Different flavored ice cream is layered together with crushed cookies, nuts and candy bars, and frozen solid into this Monster Treasure Island Ice Cream Cake.
How ‘bout them Olympics, yah? Good stuff! Needless to say, my attention has been grabbed.
But on to today’s delight.
To me, a birthday wouldn’t be a birthday unless some version of an ice cream cake is involved. Growing up in the hot hot hot of Florida, four times a year, once for each of our birthdays, a Carvel ice cream cake made an appearance in our house (at least four, special occasions added a few more). In an ideal world we’d have one for each season, but in our household we had two summer babies and two winter ones, so our ice cream cakes were concentrated when its sweet relief was needed most, and least.
Once we moved out of Florida, we had trouble tracking a Carvel down and dissatisfied with other options, Mom started making her own ice cream cakes, flavor dependent on the recipient. And whatever Mom does, Mom does well.
This version of the ice cream cake is her most recent incarnation. I like to call it Mom’s Monster Tresure Island Ice Cream Cake, and when you see the ingredients, you’ll understand why.
One year, I distinctly remember for the Big Buddha’s birthday we had not the traditional Carvel cake (vanilla ice cream on top, chocolate on the bottom, chocolate crunchies in the middle), but rather special ordered what I think was known as a treasure island cake. As I understand it, this sort of cake came about by throwing all the week’s leftover ice cream flavors into one hodgepodge of a cake and a led to a different flavor in every bite. I don’t recall particularly liking this cake at the time, but since its reappearance into our lives courtesy of Mom, and my ever maturing taste buds, I actually ask for it when I go home.

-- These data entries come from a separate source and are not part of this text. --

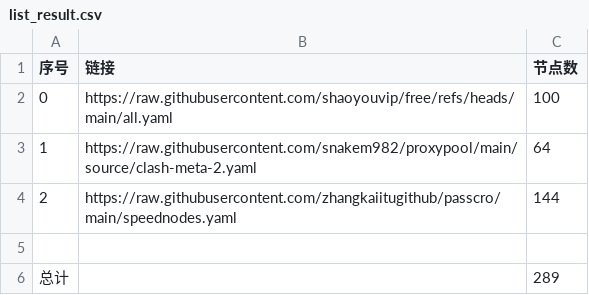
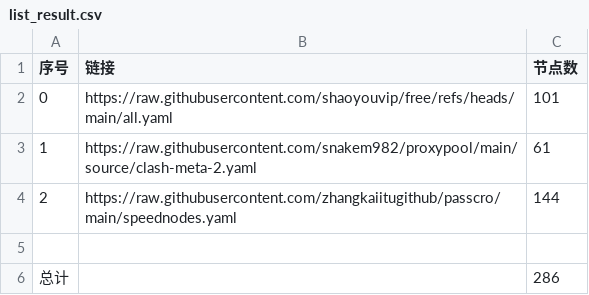
Before and after one commit to Yux28/Kead, a CSV file: list_result.csv, drawn as a sheet.

```diff
--- a/list_result.csv
+++ b/list_result.csv
@@ -1,6 +1,6 @@
 序号,链接,节点数
-0,https://raw.githubusercontent.com/shaoyouvip/free/refs/heads/main/all.yaml,100
-1,https://raw.githubusercontent.com/snakem982/proxypool/main/source/clash-meta-2.yaml,64
+0,https://raw.githubusercontent.com/shaoyouvip/free/refs/heads/main/all.yaml,101
+1,https://raw.githubusercontent.com/snakem982/proxypool/main/source/clash-meta-2.yaml,61
 2,https://raw.githubusercontent.com/zhangkaiitugithub/passcro/main/speednodes.yaml,144
 
-总计,,289
+总计,,286
```
Also changed, not shown: 24 other files.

In fact, I have this cake to thank for me falling off that dairy-free wagon a few years ago. And it was so worth it.
It goes like this: Crushed up Oreos make up a loose, butterless crust pressed into a lined springform pan. Five or so flavors are scooped and alternated around in three layers, those layers divided by crushed candy bars and nuts, only the favorites (usually Kit Kats, Butterfinger, Reese’s and Coffee Crisp). As for those flavors, they change, depending on the mood. Usually a coffee, usually a black cherry. Moose tracks. Chocolate chip. Peanut butter and the occasional chocolate or coconut. Whatever the combination, always amazing. The last layer is a final one of more Oreos, and the whole thing is pressed tight and flat and frozen until solid. If you’re feeling pretty, cover the whole thing with whipped cream. If not, keep it naked and let those colors peek through. The latter is what we’ve got today.
You will have leftover ice cream after this is assembled. A pint wouldn’t be enough of each flavor so you’re stuck buying the whole carton. I can’t see why you’d be mad about it.
- 1 package chocolate sandwich cookies, crushed
- 1 carton black cherry ice cream
- 1 carton coffee ice cream
- 1 carton coconut chip ice cream
- 1 carton peanut butter ice cream
- 1 carton Moose Tracks ice cream
- ½ cup crushed Butterfingers
- ½ cup crushed almonds
- ½ cup crushed Kit Kats
- ½ cup crushed Coffee Crisp
- In an round 10” springform pan lined with plastic wrap (with amble hanging over the side), add half of the crushed cookies. In a concentric circles, alternate the scoops of all the ice cream. Sprinkle ½ of each of the nuts and candy over the first layer. Add another layer of ice cream and top with remaining candy. Add a third layer of ice cream and top the whole thing with remaining cookies. Push flat using a dinner plate and fold over the hanging plastic wrap. Freeze until completely solid, about 6 hours or overnight.
- Remove from freezer about 20 minutes before serving. Invert on a plate and remove the springform and cut into slices.
Written after a long, long day.